6. Apparatus as defined in claim 3 in which said releasable securing means comprises a plurality of straps, at least one strap being located on one side of the elbow region of the apparatus and another of said straps being located on the other side of the elbow region of the apparatus.

7. Apparatus as defined in claim 6 in which said side members have opposing apertures formed therein to receive and retain said straps.

8. Apparatus as defined in claim 6 in which said side members have opposing slots for each strap formed therein to receive and pass said straps below said arm rest members to prevent strap contact with the under side of the patients arm.

9. Apparatus as defined in claim 8 in which said side members have further opposing slots for each strap formed therein to receive and pass said straps above said arm rest members to permit positive strap engagement with the upper side of the patients arm.

5 10. Apparatus for restraining movement of a patients References Cited $31 ifi ffi fi :rS n?p cij r f nd tilz zof ar$ 222 3 UNITED STATES PATENTS o r P r of a patients arm to said assembly to prevent relative 2,693,794 1/1954 Nevlue 128 2-05 movement between the arm portions, said assembly hav- 5 3,256,880 CaYPmar 128' 133 ing an opening formed therein at an elbow section to pre- 312951518 967 Hazlewood et a1 128-433 vent the elbow portion of the patients arm from contacting said assembly, and means for supporting the elbow ADELE EAGER Pnmary Exammer section of said assembly above a surface whereby the US Cl XR elbow portion of a patients arm is held in non-contacting 10 128*214 relationship above said surface.

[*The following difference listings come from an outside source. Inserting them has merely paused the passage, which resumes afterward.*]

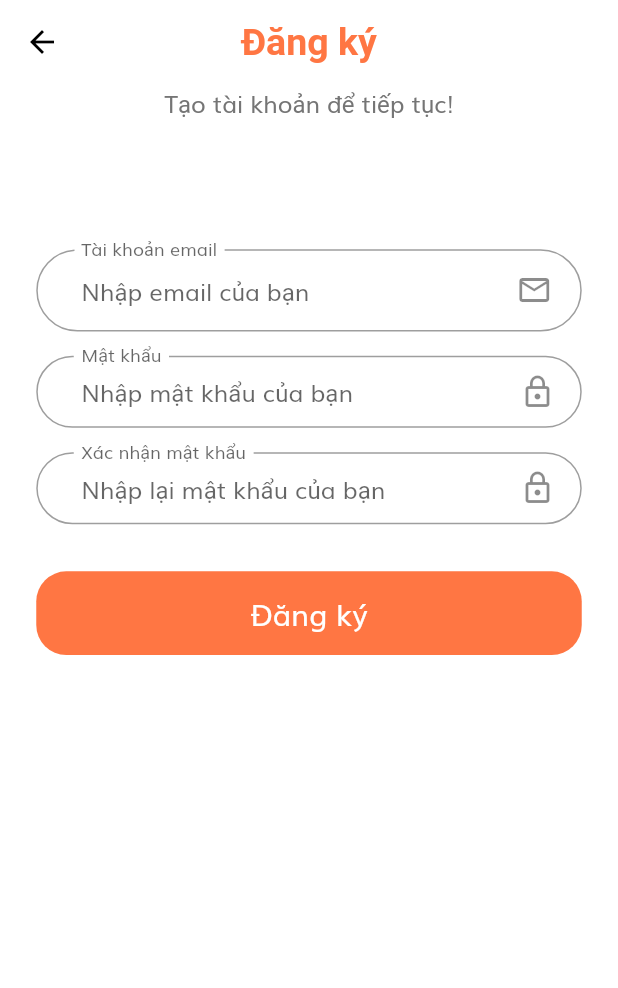
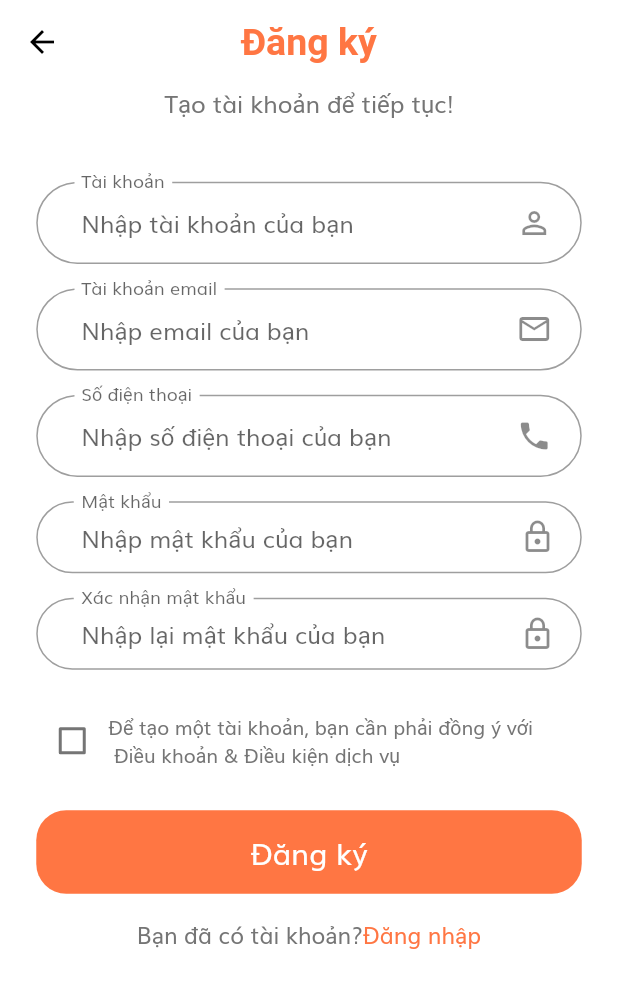
Before and after one commit to ThanhDatTu3tle/flora, a Flutter app: the SignUpScreen screen opened by its route, on a phone screen of 412 x 824 dp. Shown: the top 988 px of the screen. Run offline on Flutter 3.47's test engine with Material 2 defaults, Android fonts, the phone set to English and light mode, and no system bars.

Commit message:
sign up screen loading 44%

```diff
--- a/lib/screens/sign_in/components/sign_form.dart
+++ b/lib/screens/sign_in/components/sign_form.dart
@@ -155,22 +155,6 @@ class _SignFormState extends State<SignForm> {
             Row(
               // mainAxisAlignment: mainAxisAlignment = MainAxisAlignment.center,
               children:  [
-                Checkbox(
-                  value: remember,
-                  activeColor: kPrimaryColor,
-                  onChanged: (value) {
-                    setState(() {
-                      remember = value!;
-                    });
-                  },
-                ),
-                const Text(
-                  "Ghi nhớ đăng nhập?",
-                  style: TextStyle(
-                    fontSize: 15,
-                    fontWeight: FontWeight.normal,
-                  ),
-                ),
                 const Spacer(),
                 GestureDetector(
                   onTap: () => Navigator.popAndPushNamed(
@@ -189,11 +173,11 @@ class _SignFormState extends State<SignForm> {
             DefaultButton(
               text: "Đăng nhập",
               press: () {
-                if (_formKey.currentState!.validate()) {
-                  _formKey.currentState?.save();
-
-                  Navigator.pushNamed(context, LoginSuccessScreen.routeName);
-                }
+                // if (_formKey.currentState!.validate()) {
+                //   _formKey.currentState?.save();
+                //
+                //   Navigator.pushNamed(context, LoginSuccessScreen.routeName);
+                // }
               },
             ),
             SizedBox(
--- a/lib/screens/sign_up/components/body.dart
+++ b/lib/screens/sign_up/components/body.dart
@@ -1,5 +1,6 @@
 import 'package:flora/components/default_button.dart';
 import 'package:flora/components/form_error_password.dart';
+import 'package:flora/screens/sign_in/components/social_card.dart';
 import 'package:flora/screens/sign_up/components/sign_up_form.dart';
 import 'package:flutter/material.dart';
 
@@ -13,7 +14,8 @@ class Body extends StatelessWidget {
 
   @override
   Widget build(BuildContext context) {
-    return SizedBox(
+    return SingleChildScrollView(
+      child: SizedBox(
         width: double.infinity,
         child: Padding(
           padding: EdgeInsets.symmetric(horizontal: getProportionateScreenWidth(22)),
@@ -28,12 +30,13 @@ class Body extends StatelessWidget {
                   color: kTextColor,
                 ),
               ),
-            SizedBox(height: SizeConfig.screenHeight! * 0.08),
+              SizedBox(height: SizeConfig.screenHeight! * 0.05),
               const SignUpForm(),
               SizedBox(height: SizeConfig.screenHeight! * 0.08),
             ],
           ),
         ),
+      ),
     );
   }
 }
--- a/lib/screens/sign_up/components/sign_up_form.dart
+++ b/lib/screens/sign_up/components/sign_up_form.dart
@@ -1,3 +1,4 @@
+import 'package:flora/screens/sign_in/sign_in_screen.dart';
 import 'package:flutter/material.dart';
 
 import '../../../components/default_button.dart';
@@ -6,6 +7,7 @@ import '../../../components/form_error_email.dart';
 import '../../../components/form_error_password.dart';
 import '../../../constants.dart';
 import '../../../size_config.dart';
+import '../../login_success/login_success_screen.dart';
 
 class SignUpForm extends StatefulWidget {
   const SignUpForm({Key? key}) : super(key: key);
@@ -16,6 +18,7 @@ class SignUpForm extends StatefulWidget {
 
 class _SignUpFormState extends State<SignUpForm> {
   final _formKey = GlobalKey<FormState>();
+  late bool remember = false;
   late String email;
   late String password;
   late String conform_password;
@@ -70,12 +73,57 @@ class _SignUpFormState extends State<SignUpForm> {
 
   @override
   Widget build(BuildContext context) {
+    MainAxisAlignment mainAxisAlignment;
+
     return Form(
       key: _formKey,
       child: Column(
         children: [
+          TextFormField(
+            cursorColor: kPrimaryColor,
+            keyboardType: TextInputType.emailAddress,
+            onSaved: (newValue) => email = newValue!,
+            onChanged: (value) {
+              if (value.isNotEmpty) {
+                removeEmailError(emailError: kEmailNullError);
+              } else if (emailValidatorRegExp.hasMatch(value)) {
+                removeEmailError(emailError: kInvalidEmailError);
+              }
+              return;
+            },
+            validator: (value) {
+              if (value!.isEmpty) {
+                addEmailError(emailError: kEmailNullError);
+                // return "";
+              } else if (!emailValidatorRegExp.hasMatch(value)) {
+                addEmailError(emailError: kInvalidEmailError);
+                // return "";
+              }
+              return null;
+            },
+            decoration: InputDecoration(
+              labelText: "Tài khoản",
+              hintText: "Nhập tài khoản của bạn",
+              floatingLabelBehavior: FloatingLabelBehavior.always,
+              suffixIcon: Padding(
+                padding: EdgeInsets.fromLTRB(
+                    0,
+                    getProportionateScreenWidth(14),
+                    getProportionateScreenWidth(14),
+                    getProportionateScreenWidth(14)
+                ),
+                child: const Icon(
+                  Icons.person_outline,
+                ),
+              ),
+            ),
+          ),
           SizedBox(
-            height: getProportionateScreenHeight(20),
+            height: getProportionateScreenHeight(1),
+          ),
+          FormErrorEmail(emailErrors: emailErrors),
+          SizedBox(
+            height: getProportionateScreenHeight(15),
           ),
           TextFormField(
             cursorColor: kPrimaryColor,
@@ -112,6 +160,52 @@ class _SignUpFormState extends State<SignUpForm> {
                 ),
                 child: const Icon(
                   Icons.mail_outline,
+                ),
+              ),
+            ),
+          ),
+          SizedBox(
+            height: getProportionateScreenHeight(1),
+          ),
+          FormErrorEmail(emailErrors: emailErrors),
+          SizedBox(
+            height: getProportionateScreenHeight(15),
+          ),
+          TextFormField(
+            cursorColor: kPrimaryColor,
+            keyboardType: TextInputType.emailAddress,
+            onSaved: (newValue) => email = newValue!,
+            onChanged: (value) {
+              if (value.isNotEmpty) {
+                removeEmailError(emailError: kEmailNullError);
+              } else if (emailValidatorRegExp.hasMatch(value)) {
+                removeEmailError(emailError: kInvalidEmailError);
+              }
+              return;
+            },
+            validator: (value) {
+              if (value!.isEmpty) {
+                addEmailError(emailError: kEmailNullError);
+                // return "";
+              } else if (!emailValidatorRegExp.hasMatch(value)) {
+                addEmailError(emailError: kInvalidEmailError);
+                // return "";
+              }
+              return null;
+            },
+            decoration: InputDecoration(
+              labelText: "Số điện thoại",
+              hintText: "Nhập số điện thoại của bạn",
+              floatingLabelBehavior: FloatingLabelBehavior.always,
+              suffixIcon: Padding(
+                padding: EdgeInsets.fromLTRB(
+                    0,
+                    getProportionateScreenWidth(14),
+                    getProportionateScreenWidth(14),
+                    getProportionateScreenWidth(14)
+                ),
+                child: const Icon(
+                  Icons.phone,
                 ),
               ),
             ),
@@ -211,16 +305,69 @@ class _SignUpFormState extends State<SignUpForm> {
           ),
           FormErrorConformPassword(conformPasswordErrors: conformPasswordErrors),
           SizedBox(
-            height: getProportionateScreenHeight(30),
+            height: getProportionateScreenHeight(22),
+          ),
+          Row(
+            children: [
+              Checkbox(
+                value: remember,
+                activeColor: kPrimaryColor,
+                onChanged: (value) {
+                  setState(() {
+                    remember = value!;
+                  });
+                },
+              ),
+              const Text(
+                "Để tạo một tài khoản, bạn cần phải đồng ý với \n Điều khoản & Điều kiện dịch vụ",
+                style: TextStyle(
+                  fontSize: 13,
+                  fontWeight: FontWeight.normal,
+                ),
+              ),
+            ],
+          ),
+          SizedBox(
+            height: getProportionateScreenHeight(22),
           ),
           DefaultButton(
             text: "Đăng ký",
             press: () {
               if (_formKey.currentState!.validate()) {
-                //
+                _formKey.currentState?.save();
+
+                Navigator.pushNamed(context, LoginSuccessScreen.routeName);
               }
             },
-          )
+          ),
+          SizedBox(
+            height: getProportionateScreenHeight(15),
+          ),
+          Row(
+            mainAxisAlignment: mainAxisAlignment = MainAxisAlignment.center,
+            children: [
+              const Text(
+                "Bạn đã có tài khoản?",
+                style: TextStyle(
+                  fontSize: 15,
+                  fontWeight: FontWeight.normal,
+                  color: kTextColor,
+                ),
+              ),
+              GestureDetector(
+                onTap: () => Navigator.popAndPushNamed(
+                    context, SignInScreen.routeName),
+                child: const Text(
+                  "Đăng nhập",
+                  style: TextStyle(
+                    fontSize: 15,
+                    fontWeight: FontWeight.normal,
+                    color: kPrimaryColor,
+                  ),
+                ),
+              ),
+            ],
+          ),
         ],
       ),
     );
```
Lines whose indentation alone changed are shown as unchanged.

Patent Citations
Cited PatentFiling datePublication dateApplicantTitle
US2693794 *May 25, 1953Nov 9, 1954Neville Robison CompanyMedical restraint
US3256880 *Jun 17, 1963Jun 21, 1966Erol Y CaypinarConvertible intravenous armboard
US3295518 *Apr 15, 1964Jan 3, 1967Meda Plast Products CompanyContoured arm board for intravenous injections
Referenced by
Citing PatentFiling datePublication dateApplicantTitle
US3896799 *Jun 10, 1974Jul 29, 1975Wayne C SeeleyArm board
US4265227 *Oct 3, 1979May 5, 1981The Hospital And Welfare Board Of Hillsborough CountyInfant extremity positioner and illuminator
US4369774 *Mar 16, 1981Jan 25, 1983Frederick F. AuerbachArterial arm board
US4870976 *Sep 28, 1987Oct 3, 1989Denny Thomas AIntravenous injection shield assembly
US5195539 *Mar 23, 1992Mar 23, 1993Minnesota Mining And Manufacturing CompanyEarplug compression device
US5263497 *Oct 11, 1991Nov 23, 1993Abbott LaboratoriesArmboard useable with a medical device
US20030159699 *Feb 28, 2002Aug 28, 2003Bemis Manufacturing CompanyPatient-positioning method and system
USRE32335 *Jun 10, 1985Jan 27, 1987 Fluid administration splint
Classifications
U.S. Classification128/877, 128/881, 128/DIG.600
International ClassificationA61M5/52
Cooperative ClassificationA61M5/52, Y10S128/06
European ClassificationA61M5/52